Owing money to the Internal Revenue Service is not something many Florida taxpayers wish to experience. Federal law affords options to people who owe taxes, including extensions and payment plans. However, some taxpayers may be entirely unable to pay the amount they owe. For those individuals, reaching a tax debt settlement may be worth pursuing.
Tax debt settlements
An offer in compromise (OIC) is the official name for a tax debt settlement proposal. Someone who owes a significant amount of tax could offer to settle a portion of the debt in one lump sum or a few small payments within an established timeframe. The IRS would forgive the remaining debt, realizing the person is in no position to pay.
An OIC is not meant to provide a convenient solution to someone strained over tax debts. Rather, an OIC works to help those unable to pay their obligation due to financial troubles. In other words, someone who could pay their tax debt with a routine installment agreement would not likely qualify.
Those who do qualify would complete and submit the required OIC form. The IRS will require information about household members, income, assets, and expenses. The processing time could take several months, even when the taxpayer qualifies.
Qualifying and filing
Before entering into any OIC debt negotiation steps with the IRS, the taxpayer must determine if they qualify. Statutory rules exist that establish baseline requirements, including filing all past tax returns and making all necessary estimated tax payments. Anyone involved in current bankruptcy proceedings would not qualify, and self-employed persons with employees must make all federal tax deposits.
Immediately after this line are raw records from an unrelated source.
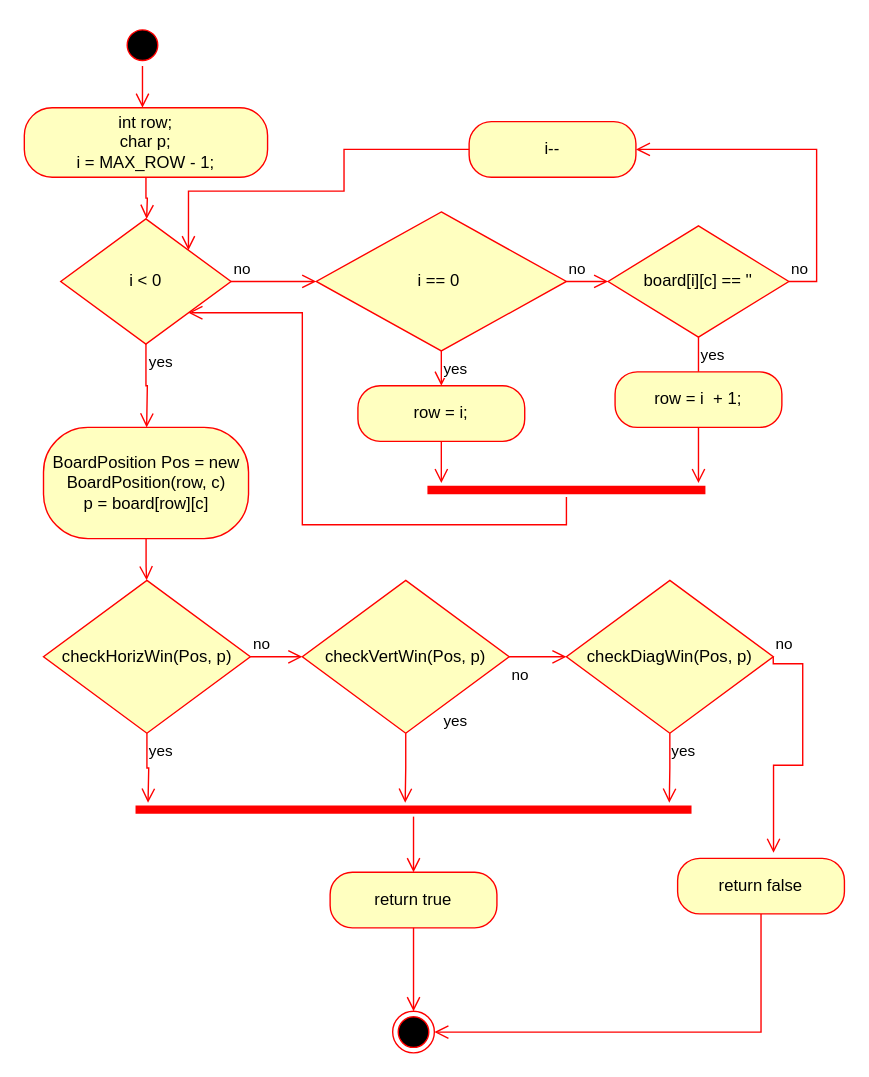
Before: DRAW_IO/checkForWin_AD.drawio in c-tollison/extendedConnectX, a draw.io diagram. Source tidied: cells renumbered, new cells numbered last; positions are measured from the earlier drawing's top-left corner, leaving out a move shared by most shapes. Both pictures are drawn from the tidied source at 139%, with x=0, y=0 at pixel (24, 24).
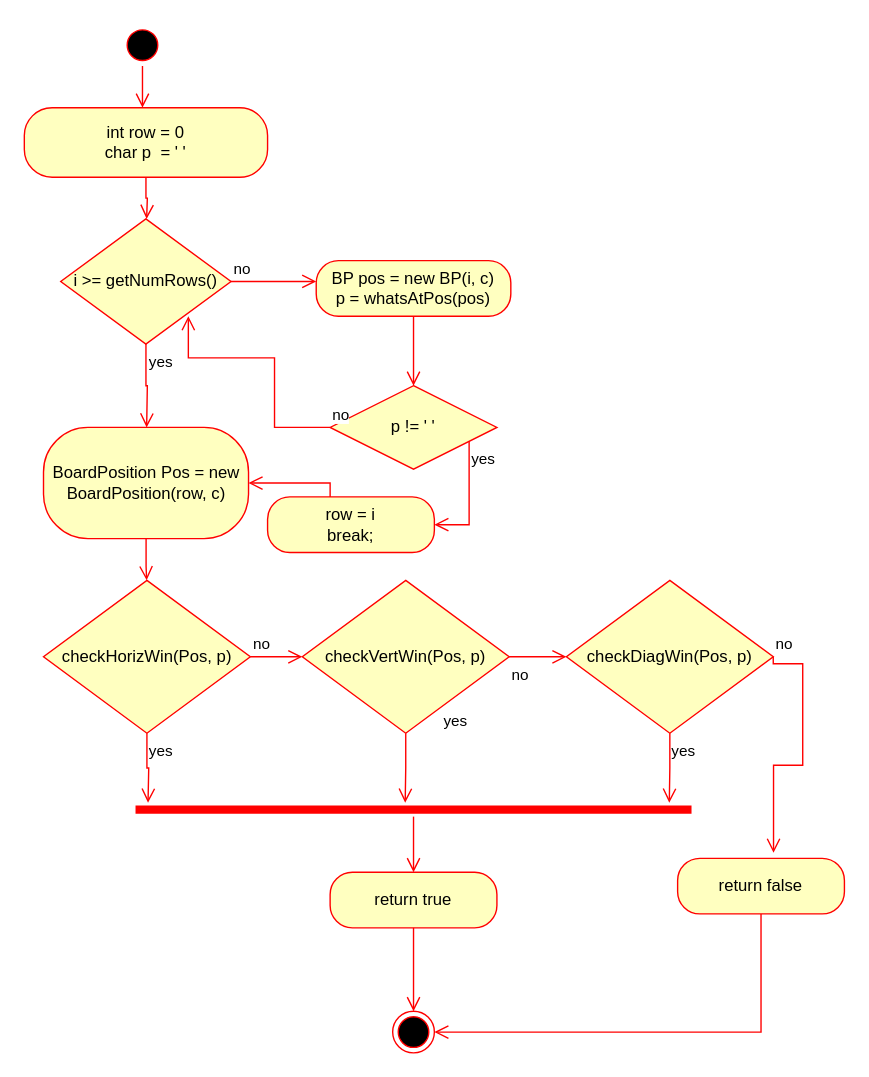
After the change.

Diff of the diagram source:
```diff
@@
-    <mxCell id="4" value="int row;&lt;br&gt;char p;&lt;br&gt;i = MAX_ROW - 1;" style="rounded=1;whiteSpace=wrap;html=1;arcSize=40;fontColor=#000000;fillColor=#ffffc0;strokeColor=#ff0000;" parent="1" vertex="1">
+    <mxCell id="4" value="int row = 0&lt;br&gt;char p&amp;nbsp; = ' '" style="rounded=1;whiteSpace=wrap;html=1;arcSize=40;fontColor=#000000;fillColor=#ffffc0;strokeColor=#ff0000;" parent="1" vertex="1">
       <mxGeometry y="60" width="175" height="50" as="geometry" />
     </mxCell>
@@
-    <mxCell id="6" value="i &amp;lt; 0" style="rhombus;whiteSpace=wrap;html=1;fillColor=#ffffc0;strokeColor=#ff0000;" parent="1" vertex="1">
+    <mxCell id="6" value="i &amp;gt;= getNumRows()" style="rhombus;whiteSpace=wrap;html=1;fillColor=#ffffc0;strokeColor=#ff0000;" parent="1" vertex="1">
       <mxGeometry x="26.2" y="140" width="122.5" height="90" as="geometry" />
     </mxCell>
@@
-    <mxCell id="9" value="i == 0&amp;nbsp;" style="rhombus;whiteSpace=wrap;html=1;fillColor=#ffffc0;strokeColor=#ff0000;" parent="1" vertex="1">
-      <mxGeometry x="210" y="135" width="180" height="100" as="geometry" />
-    </mxCell>
-    <mxCell id="10" value="no" style="edgeStyle=orthogonalEdgeStyle;html=1;align=left;verticalAlign=bottom;endArrow=open;endSize=8;strokeColor=#ff0000;rounded=0;" parent="1" edge="1" source="9">
-      <mxGeometry x="-1" relative="1" as="geometry">
-        <mxPoint x="420" y="185" as="targetPoint" />
-      </mxGeometry>
-    </mxCell>
-    <mxCell id="11" value="yes" style="edgeStyle=orthogonalEdgeStyle;html=1;align=left;verticalAlign=top;endArrow=open;endSize=8;strokeColor=#ff0000;rounded=0;" parent="1" edge="1" source="9">
-      <mxGeometry x="-1" relative="1" as="geometry">
-        <mxPoint x="300" y="260" as="targetPoint" />
-      </mxGeometry>
-    </mxCell>
-    <mxCell id="12" value="row = i;" style="rounded=1;whiteSpace=wrap;html=1;arcSize=40;fontColor=#000000;fillColor=#ffffc0;strokeColor=#ff0000;" parent="1" vertex="1">
-      <mxGeometry x="240" y="260" width="120" height="40" as="geometry" />
-    </mxCell>
-    <mxCell id="13" style="edgeStyle=orthogonalEdgeStyle;html=1;verticalAlign=bottom;endArrow=open;endSize=8;strokeColor=#ff0000;rounded=0;" parent="1" edge="1" source="12">
-      <mxGeometry relative="1" as="geometry">
-        <mxPoint x="300" y="330" as="targetPoint" />
-      </mxGeometry>
-    </mxCell>
-    <mxCell id="14" value="board[i][c] == ''" style="rhombus;whiteSpace=wrap;html=1;fillColor=#ffffc0;strokeColor=#ff0000;" parent="1" vertex="1">
-      <mxGeometry x="420" y="145" width="130" height="80" as="geometry" />
-    </mxCell>
-    <mxCell id="15" value="no" style="edgeStyle=orthogonalEdgeStyle;html=1;align=left;verticalAlign=bottom;endArrow=open;endSize=8;strokeColor=#ff0000;rounded=0;" parent="1" edge="1" source="14">
-      <mxGeometry x="-1" relative="1" as="geometry">
-        <mxPoint x="440" y="90" as="targetPoint" />
-        <Array as="points">
-          <mxPoint x="570" y="185" />
-        </Array>
-      </mxGeometry>
-    </mxCell>
-    <mxCell id="16" value="yes" style="edgeStyle=orthogonalEdgeStyle;html=1;align=left;verticalAlign=top;endArrow=open;endSize=8;strokeColor=#ff0000;rounded=0;" parent="1" edge="1" source="14">
-      <mxGeometry x="-1" relative="1" as="geometry">
-        <mxPoint x="485" y="270" as="targetPoint" />
-      </mxGeometry>
-    </mxCell>
-    <mxCell id="17" value="row = i&amp;nbsp; + 1;" style="rounded=1;whiteSpace=wrap;html=1;arcSize=40;fontColor=#000000;fillColor=#ffffc0;strokeColor=#ff0000;" parent="1" vertex="1">
-      <mxGeometry x="425" y="250" width="120" height="40" as="geometry" />
-    </mxCell>
-    <mxCell id="18" style="edgeStyle=orthogonalEdgeStyle;html=1;verticalAlign=bottom;endArrow=open;endSize=8;strokeColor=#ff0000;rounded=0;" parent="1" edge="1" source="17">
-      <mxGeometry relative="1" as="geometry">
-        <mxPoint x="485" y="330" as="targetPoint" />
-      </mxGeometry>
-    </mxCell>
-    <mxCell id="19" value="i--" style="rounded=1;whiteSpace=wrap;html=1;arcSize=40;fontColor=#000000;fillColor=#ffffc0;strokeColor=#ff0000;" parent="1" vertex="1">
-      <mxGeometry x="320" y="70" width="120" height="40" as="geometry" />
-    </mxCell>
-    <mxCell id="20" style="edgeStyle=orthogonalEdgeStyle;html=1;verticalAlign=bottom;endArrow=open;endSize=8;strokeColor=#ff0000;rounded=0;entryX=1;entryY=0;entryDx=0;entryDy=0;exitX=0;exitY=0.5;exitDx=0;exitDy=0;" parent="1" edge="1" source="19" target="6">
-      <mxGeometry relative="1" as="geometry">
-        <Array as="points">
-          <mxPoint x="230" y="90" />
-          <mxPoint x="230" y="120" />
-          <mxPoint x="118" y="120" />
-        </Array>
-      </mxGeometry>
-    </mxCell>
-    <mxCell id="21" style="shape=line;html=1;strokeWidth=6;strokeColor=#ff0000;" parent="1" vertex="1">
-      <mxGeometry x="290" y="330" width="200" height="10" as="geometry" />
-    </mxCell>
-    <mxCell id="22" style="edgeStyle=orthogonalEdgeStyle;html=1;verticalAlign=bottom;endArrow=open;endSize=8;strokeColor=#ff0000;rounded=0;entryX=1;entryY=1;entryDx=0;entryDy=0;" parent="1" edge="1" source="21" target="6">
-      <mxGeometry relative="1" as="geometry">
-        <Array as="points">
-          <mxPoint x="390" y="360" />
-          <mxPoint x="200" y="360" />
-          <mxPoint x="200" y="208" />
-        </Array>
-      </mxGeometry>
-    </mxCell>
-    <mxCell id="23" value="BoardPosition Pos = new BoardPosition(row, c)&lt;br&gt;p = board[row][c]" style="rounded=1;whiteSpace=wrap;html=1;arcSize=40;fontColor=#000000;fillColor=#ffffc0;strokeColor=#ff0000;" parent="1" vertex="1">
+    <mxCell id="23" value="BoardPosition Pos = new BoardPosition(row, c)" style="rounded=1;whiteSpace=wrap;html=1;arcSize=40;fontColor=#000000;fillColor=#ffffc0;strokeColor=#ff0000;" parent="1" vertex="1">
       <mxGeometry x="13.8" y="290" width="147.5" height="80" as="geometry" />
     </mxCell>
@@
+    <mxCell id="41" value="BP pos = new BP(i, c)&lt;br&gt;p = whatsAtPos(pos)" style="rounded=1;whiteSpace=wrap;html=1;arcSize=40;fontColor=#000000;fillColor=#ffffc0;strokeColor=#ff0000;" parent="1" vertex="1">
+      <mxGeometry x="210" y="170" width="140" height="40" as="geometry" />
+    </mxCell>
+    <mxCell id="42" style="edgeStyle=orthogonalEdgeStyle;html=1;verticalAlign=bottom;endArrow=open;endSize=8;strokeColor=#ff0000;rounded=0;" parent="1" edge="1" source="41">
+      <mxGeometry relative="1" as="geometry">
+        <mxPoint x="280" y="260" as="targetPoint" />
+        <Array as="points">
+          <mxPoint x="280" y="230" />
+          <mxPoint x="280" y="230" />
+        </Array>
+      </mxGeometry>
+    </mxCell>
+    <mxCell id="43" value="p != ' '" style="rhombus;whiteSpace=wrap;html=1;fillColor=#ffffc0;strokeColor=#ff0000;" parent="1" vertex="1">
+      <mxGeometry x="220" y="260" width="120" height="60" as="geometry" />
+    </mxCell>
+    <mxCell id="44" value="no" style="edgeStyle=orthogonalEdgeStyle;html=1;align=left;verticalAlign=bottom;endArrow=open;endSize=8;strokeColor=#ff0000;rounded=0;" parent="1" edge="1" source="43">
+      <mxGeometry x="-1" relative="1" as="geometry">
+        <mxPoint x="118" y="210" as="targetPoint" />
+        <Array as="points">
+          <mxPoint x="180" y="290" />
+          <mxPoint x="180" y="240" />
+          <mxPoint x="118" y="240" />
+        </Array>
+      </mxGeometry>
+    </mxCell>
+    <mxCell id="45" value="yes" style="edgeStyle=orthogonalEdgeStyle;html=1;align=left;verticalAlign=top;endArrow=open;endSize=8;strokeColor=#ff0000;rounded=0;entryX=1;entryY=0.5;entryDx=0;entryDy=0;" parent="1" edge="1" source="43" target="46">
+      <mxGeometry x="-1" relative="1" as="geometry">
+        <Array as="points">
+          <mxPoint x="320" y="360" />
+        </Array>
+      </mxGeometry>
+    </mxCell>
+    <mxCell id="46" value="row = i&lt;br&gt;break;" style="rounded=1;whiteSpace=wrap;html=1;arcSize=40;fontColor=#000000;fillColor=#ffffc0;strokeColor=#ff0000;" parent="1" vertex="1">
+      <mxGeometry x="175" y="340" width="120" height="40" as="geometry" />
+    </mxCell>
+    <mxCell id="47" style="edgeStyle=orthogonalEdgeStyle;html=1;verticalAlign=bottom;endArrow=open;endSize=8;strokeColor=#ff0000;rounded=0;entryX=1;entryY=0.5;entryDx=0;entryDy=0;" parent="1" edge="1" source="46" target="23">
+      <mxGeometry relative="1" as="geometry">
+        <Array as="points">
+          <mxPoint x="220" y="330" />
+        </Array>
+      </mxGeometry>
+    </mxCell>
```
Anyone who submits an offer in compromise should complete the form accurately and thoroughly. Errors or omissions could cause unnecessary problems and undermine a chance of settling the debt.